▶ [TASK TO COMPLETE]: Below are some entries. Copy each line in them that holds "transactionFile".

▶ [DATA FOR THIS EXERCISE]:
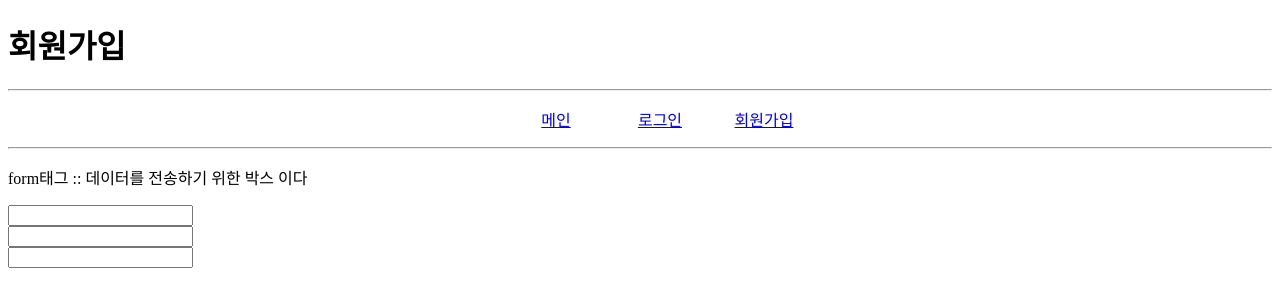
Repository: leesangbok/jsp-work
Page: http://localhost/cos/join.jsp
These files come from the project's save history. The page is drawn as it stood at one moment and after the next save; the edit follows.
The browser window is 1280 px wide. The pictures show the whole page.
The page is served by Tomcat 9.

Above is the page before, as saved 2020-08-22 02:48:57.

After the next save:
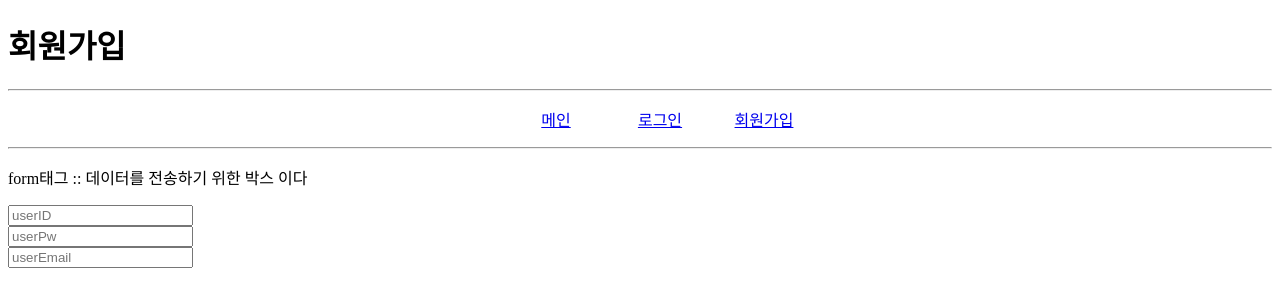
Saved 69 s later.
--- a/cos/WebContent/join.jsp
+++ b/cos/WebContent/join.jsp
@@ -22,9 +22,9 @@
 	<!-- form태그 :: 데이터를 전송하기 위한 박스 이다 -->
 	<p>form태그 :: 데이터를 전송하기 위한 박스 이다</p>
 	<form>
-		<input type="text" name="userName"/><br/>
-		<input type="password" name="password"/><br/>
-		<input type="email" name="email"/>
+		<input type="text" name="userName" placeholder="userID"/><br/>
+		<input type="password" name="password"placeholder="userPw"/><br/>
+		<input type="email" name="email" placeholder="userEmail"/>
 	</form>
 </body>
 </html>
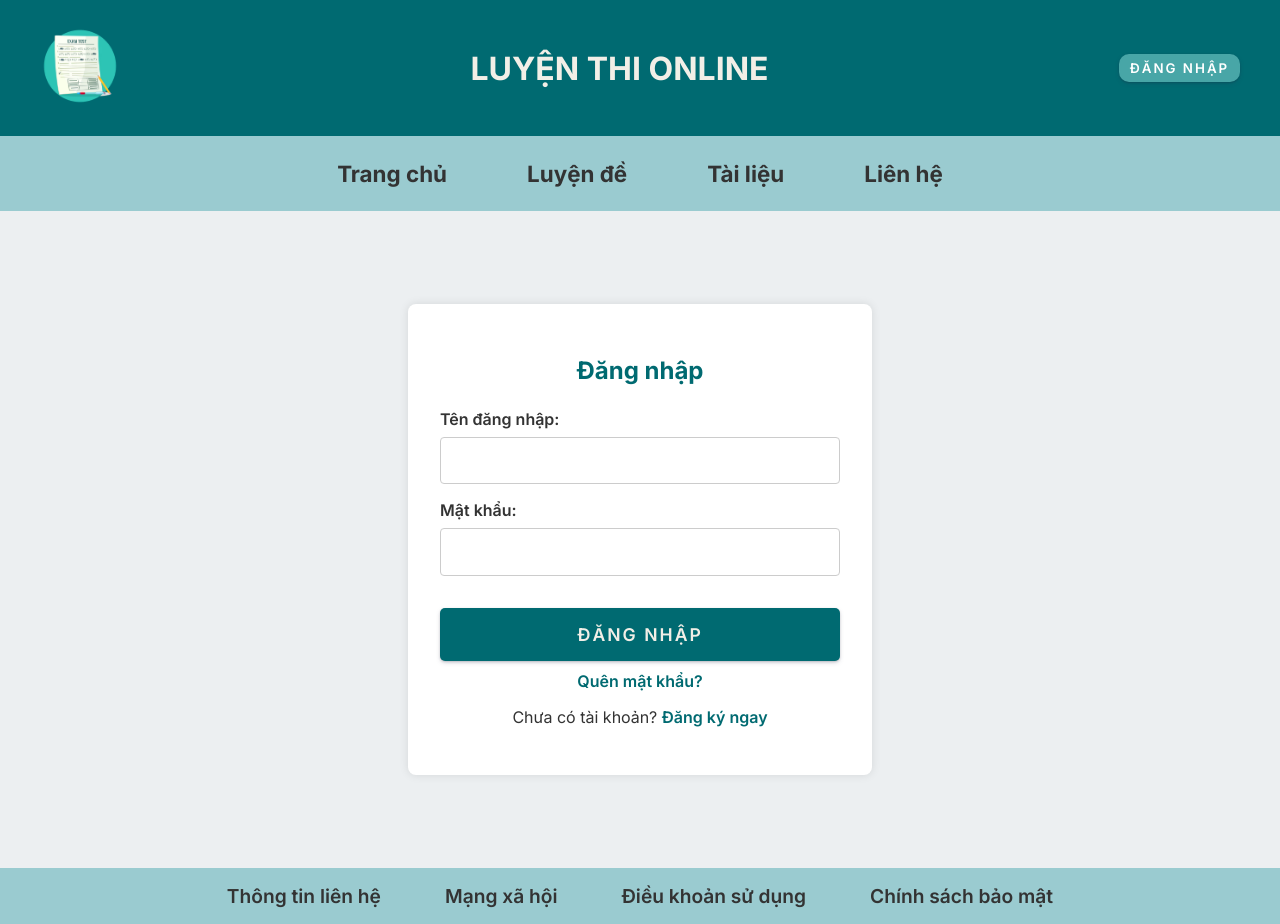
Repository: trgiangday/LapTrinhWeb
Page: http://localhost/login
An editor plug-in stored every save of this project. The page is shown before and after the next save, followed by the edit.
The browser window is 1280 px wide. The pictures show the whole page.
Some web fonts or font styles are not loaded; a fallback is used. The page is served by the project's application, run on Flask 3 (py/main.py).

Above is the page before, as saved 2025-05-15 15:24:54.

After the next save:
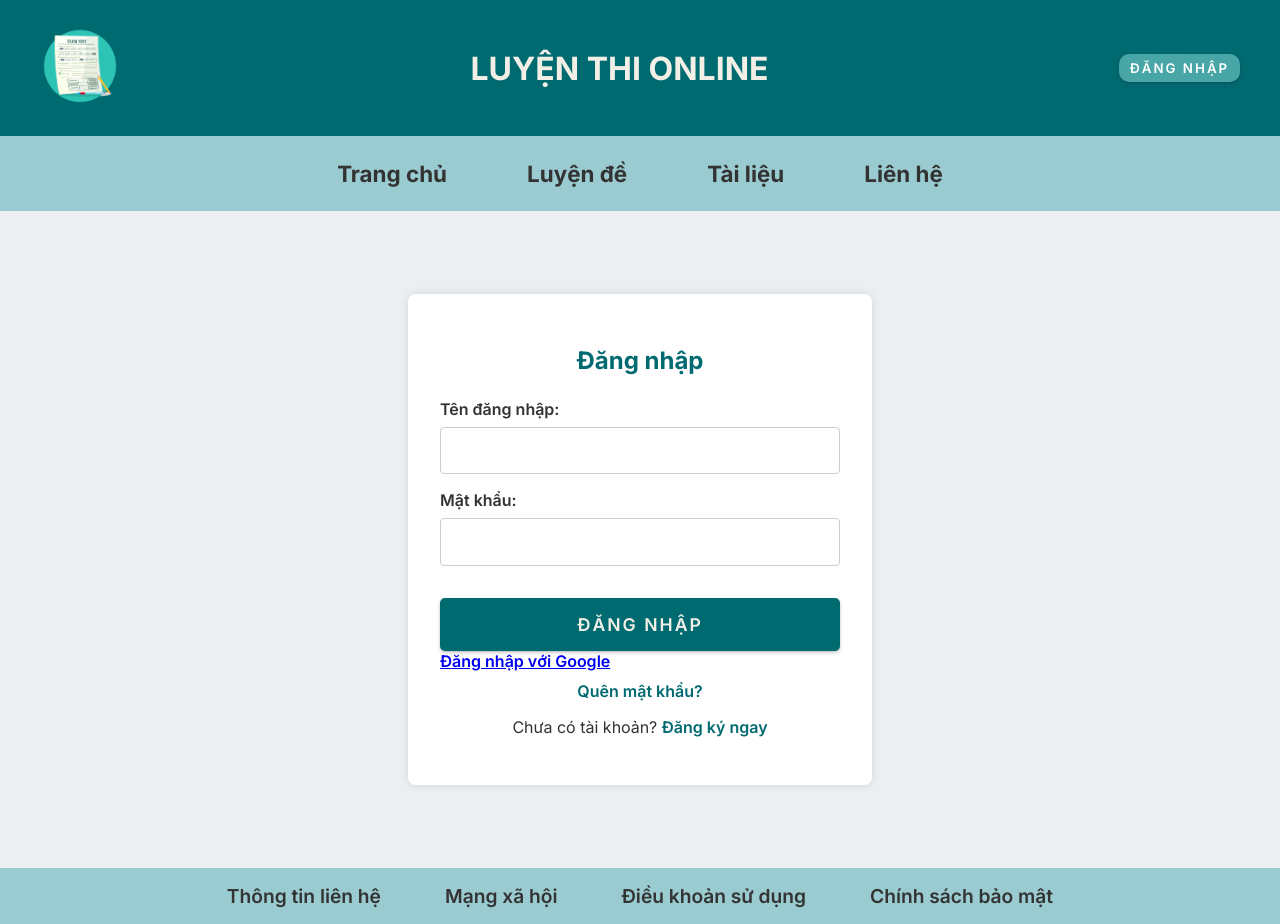
Saved 117 s later.
--- a/templates/login.html
+++ b/templates/login.html
@@ -49,6 +49,8 @@
                 </div>
                 <button type="submit" class="login-button inter-600 btn login-submit-button">Đăng nhập</button>
             </form>
+            <!-- Thêm nút Đăng nhập với Google -->
+            <a href="{{ url_for('login_google') }}" class="google-login-button inter-600">Đăng nhập với Google</a>
             <!-- Căn giữa và đồng bộ màu chữ "Quên mật khẩu?" -->
             <p class="forgot-password-link inter-400"><a href="{{ url_for('forgot_password') }}" class="inter-600">Quên mật khẩu?</a></p>
             <p class="inter-400 signup-link">Chưa có tài khoản? <a href="{{ url_for('signup') }}" class="inter-600">Đăng ký ngay</a></p>
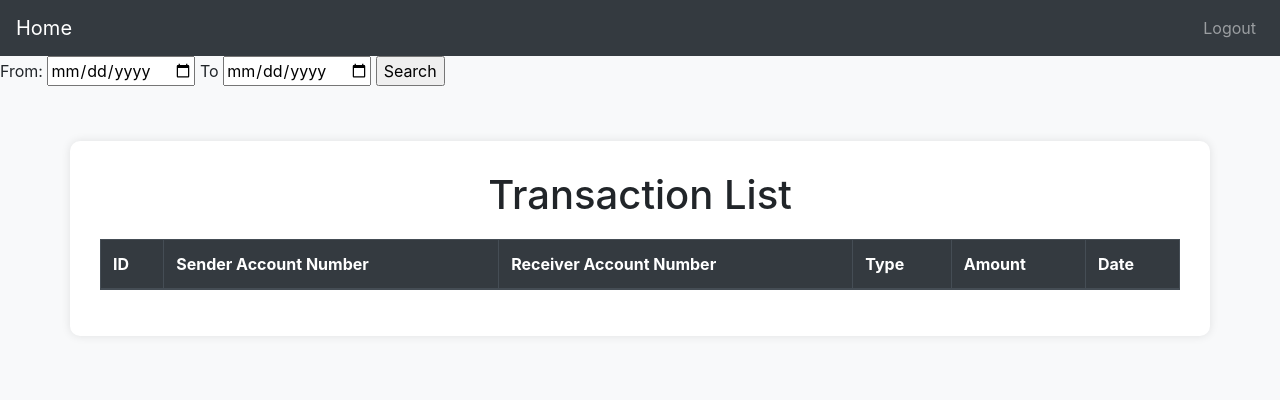
Repository: bhatideepak599/JspServlets
Page: http://localhost/11-bank-application/transactionFile.jsp
An editor plug-in stored every save of this project. The page is shown before and after the next save, followed by the edit.
The browser window is 1280 px wide. The pictures show the whole page.
The page is served by Tomcat 9. Other server files are loaded and not shown. The template is opened directly, without the code that normally fills it, so the values that code supplies are empty.

Above is the page before, as saved 2024-07-22 12:04:44.

### 11-bank-application/WebContent/transactionFile.jsp
<%@ page language="java" contentType="text/html; charset=ISO-8859-1"
	pageEncoding="ISO-8859-1"%>
<%@ taglib uri="http://java.sun.com/jsp/jstl/core" prefix="c"%>
<%@ taglib uri="http://java.sun.com/jsp/jstl/functions" prefix="fn"%>
<!DOCTYPE html>
<html>
<head>
<meta charset="ISO-8859-1">
<title>Transaction List</title>
<!-- Bootstrap CSS -->
<link
	href="https://maxcdn.bootstrapcdn.com/bootstrap/4.5.2/css/bootstrap.min.css"
	rel="stylesheet">
<style>
body {
	background-color: #f8f9fa;
}

.container {
	background-color: white;
	padding: 30px;
	border-radius: 10px;
	box-shadow: 0 0 10px rgba(0, 0, 0, 0.1);
	margin-top: 50px;
}

.table th, .table td {
	vertical-align: middle;
}

h1 {
	text-align: center;
	margin-bottom: 20px;
}
</style>
</head>
<body>
	<nav class="navbar navbar-expand-lg navbar-dark bg-dark">
		<a class="navbar-brand" href="AdminController">Home</a>

		<div class="collapse navbar-collapse">
			<ul class="navbar-nav ml-auto">
				<li class="nav-item"><a class="nav-link" href="LogoutServlet">Logout</a></li>
			</ul>
		</div>

	</nav>
	<form action="searchTransactions" method="post">
		<label for="startDate">From:</label> <input type="date"
			id="startDate" name="startDate" required> <label
			for="endDate">To</label> <input type="date" id="endDate"
			name="endDate" required> <input type="submit" value="Search">
	</form>
	<div class="container">
		<h1>Transaction List</h1>
		<table class="table table-striped table-bordered">
			<thead class="thead-dark">
				<tr>
					<th>ID</th>
					<th>Sender Account Number</th>
					<th>Receiver Account Number</th>
					<th>Type</th>
					<th>Amount</th>
					<th>Date</th>
				</tr>
			</thead>

			<tbody>
				<c:forEach var="transaction" items="${theTransactionList}">

					<tr>

						<td>${transaction.getId()}</td>
						<td>${transaction.getSenderAccNo() }</td>

						<td>${transaction.getReceiverAccNo()}</td>
						<td>${transaction.getType()}</td>
						<td>${transaction.getAmount()}</td>
						<td>${transaction.getDate()}</td>




					</tr>

				</c:forEach>

			</tbody>

		</table>
	</div>

	<!-- Bootstrap JS, Popper.js, and jQuery -->
	<script src="https://code.jquery.com/jquery-3.5.1.slim.min.js"></script>
	<script
		src="https://cdn.jsdelivr.net/npm/@popperjs/core@2.9.3/dist/umd/popper.min.js"></script>
	<script
		src="https://maxcdn.bootstrapcdn.com/bootstrap/4.5.2/js/bootstrap.min.js"></script>
</body>
</html>

After the next save:
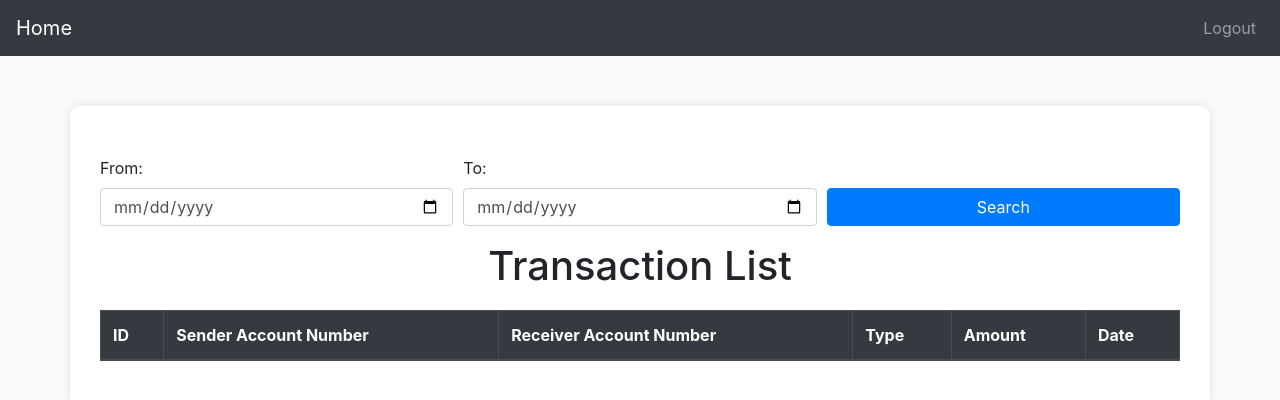
Saved 2 min 16 s later.
--- a/11-bank-application/WebContent/transactionFile.jsp
+++ b/11-bank-application/WebContent/transactionFile.jsp
@@ -32,6 +32,10 @@ h1 {
 	text-align: center;
 	margin-bottom: 20px;
 }
+
+.search-bar {
+	margin-top: 20px;
+}
 </style>
 </head>
 <body>
@@ -43,15 +47,25 @@ h1 {
 				<li class="nav-item"><a class="nav-link" href="LogoutServlet">Logout</a></li>
 			</ul>
 		</div>
+	</nav>
 
-	</nav>
-	<form action="searchTransactions" method="post">
-		<label for="startDate">From:</label> <input type="date"
-			id="startDate" name="startDate" required> <label
-			for="endDate">To</label> <input type="date" id="endDate"
-			name="endDate" required> <input type="submit" value="Search">
-	</form>
 	<div class="container">
+		<form action="searchTransactions" method="post" class="search-bar">
+			<div class="form-row">
+				<div class="col-md-4 mb-3">
+					<label for="startDate">From:</label>
+					<input type="date" class="form-control" id="startDate" name="startDate" required>
+				</div>
+				<div class="col-md-4 mb-3">
+					<label for="endDate">To:</label>
+					<input type="date" class="form-control" id="endDate" name="endDate" required>
+				</div>
+				<div class="col-md-4 mb-3 d-flex align-items-end">
+					<input type="submit" class="btn btn-primary w-100" value="Search">
+				</div>
+			</div>
+		</form>
+
 		<h1>Transaction List</h1>
 		<table class="table table-striped table-bordered">
 			<thead class="thead-dark">
@@ -67,26 +81,16 @@ h1 {
 
 			<tbody>
 				<c:forEach var="transaction" items="${theTransactionList}">
-
 					<tr>
-
 						<td>${transaction.getId()}</td>
 						<td>${transaction.getSenderAccNo() }</td>
-
 						<td>${transaction.getReceiverAccNo()}</td>
 						<td>${transaction.getType()}</td>
 						<td>${transaction.getAmount()}</td>
 						<td>${transaction.getDate()}</td>
-
-
-
-
 					</tr>
-
 				</c:forEach>
-
 			</tbody>
-
 		</table>
 	</div>
 
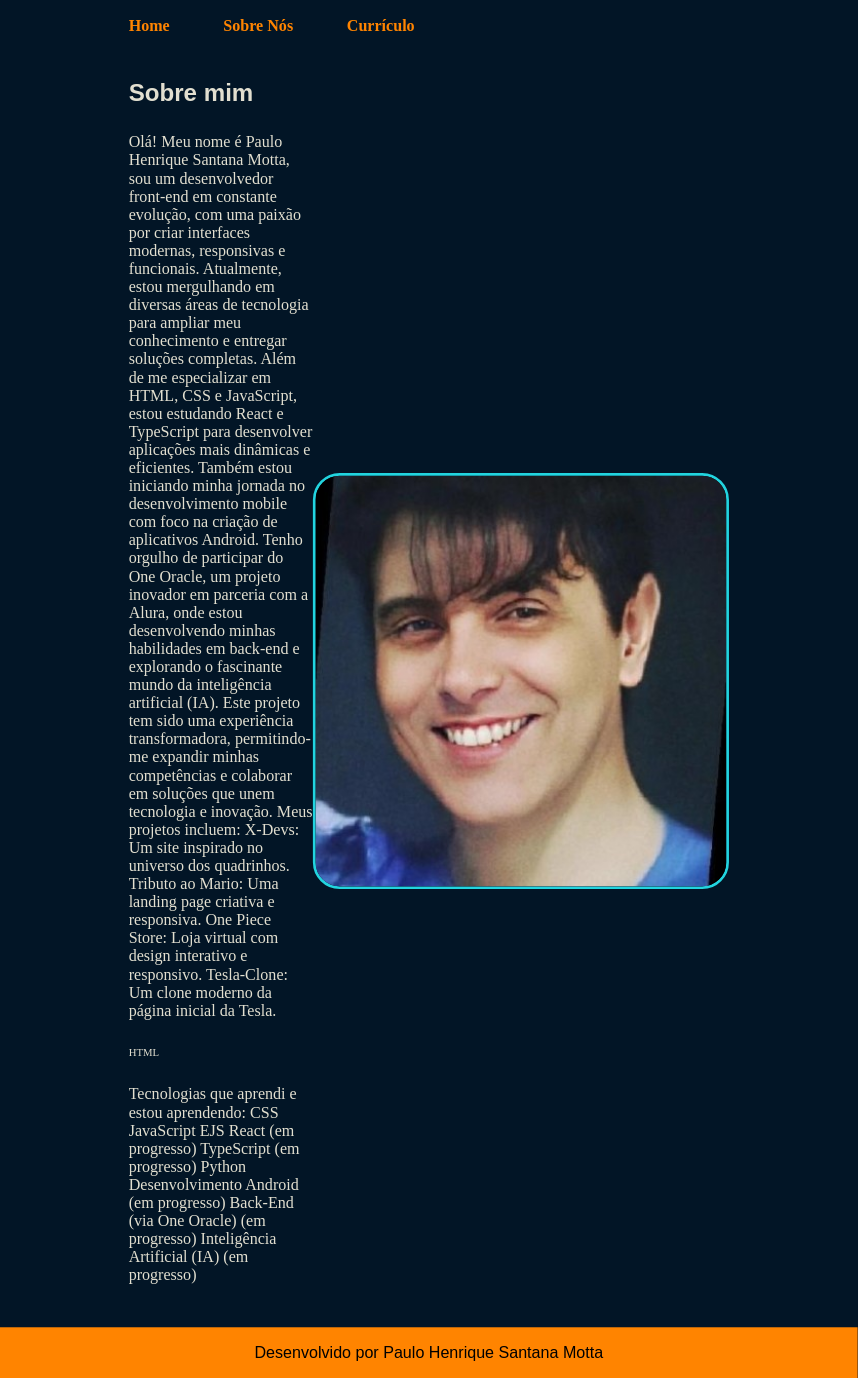
Repository: phsmottanerd/projeto-portfolio-alura
Page: about.html
An editor plug-in stored every save of this project. The page is shown before and after the next save, followed by the edit.
The browser window is 1280 px wide. The pictures show the whole page, at 67% of full size.
Some web fonts or font styles are not loaded; a fallback is used.

Above is the page before, as saved 2025-01-30 01:18:52.

After the next save:
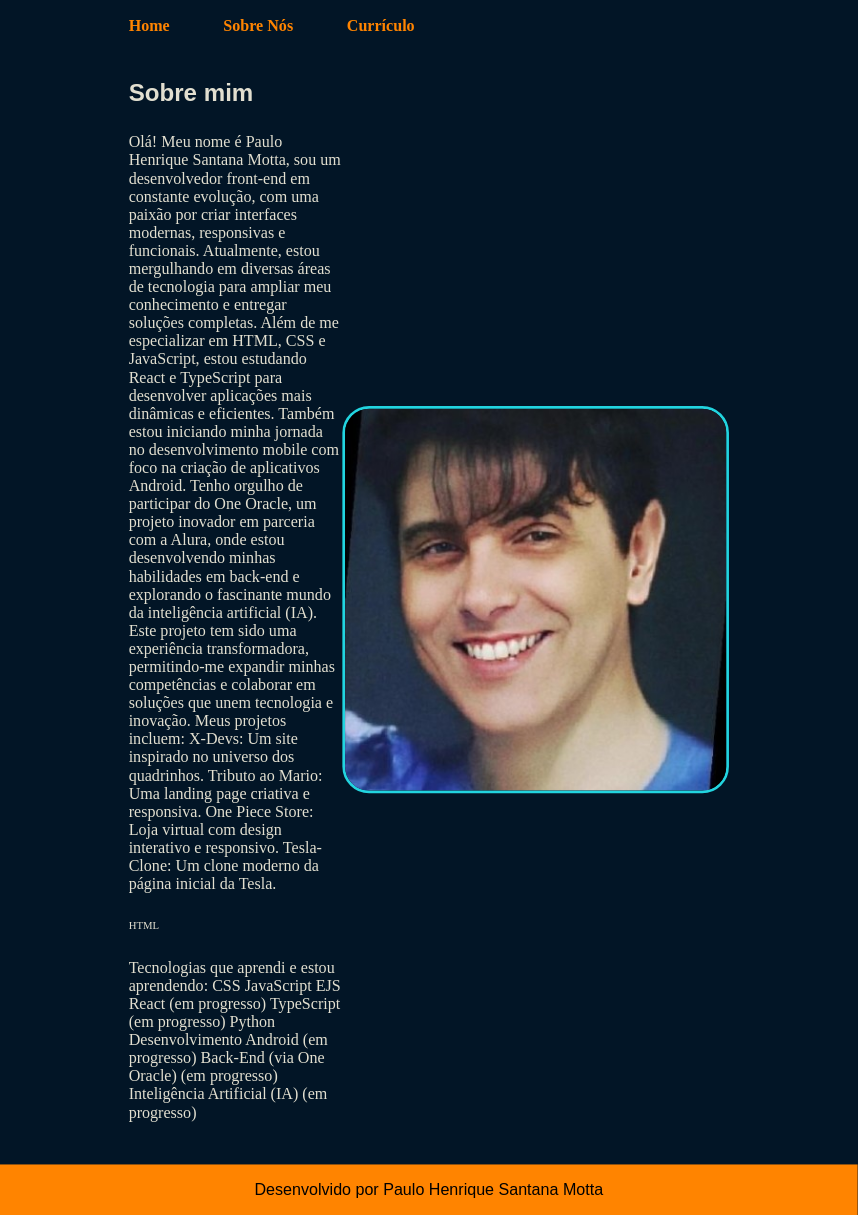
Saved 16 s later.
--- a/estilos/style.css
+++ b/estilos/style.css
@@ -112,7 +112,7 @@ body {
 .apresentacao__imagem  {
   border-radius: 40px;
   border: 4px solid #22d4Df;
-  width: 1000px;
-  heighit: 1000px;
+  width: 800px;
+  heighit: 800px;
   gap:2px;
 }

▶ [RESPONSE TO THE EXERCISE]:
Page: http://localhost/11-bank-application/transactionFile.jsp
### 11-bank-application/WebContent/transactionFile.jsp
--- a/11-bank-application/WebContent/transactionFile.jsp
+++ b/11-bank-application/WebContent/transactionFile.jsp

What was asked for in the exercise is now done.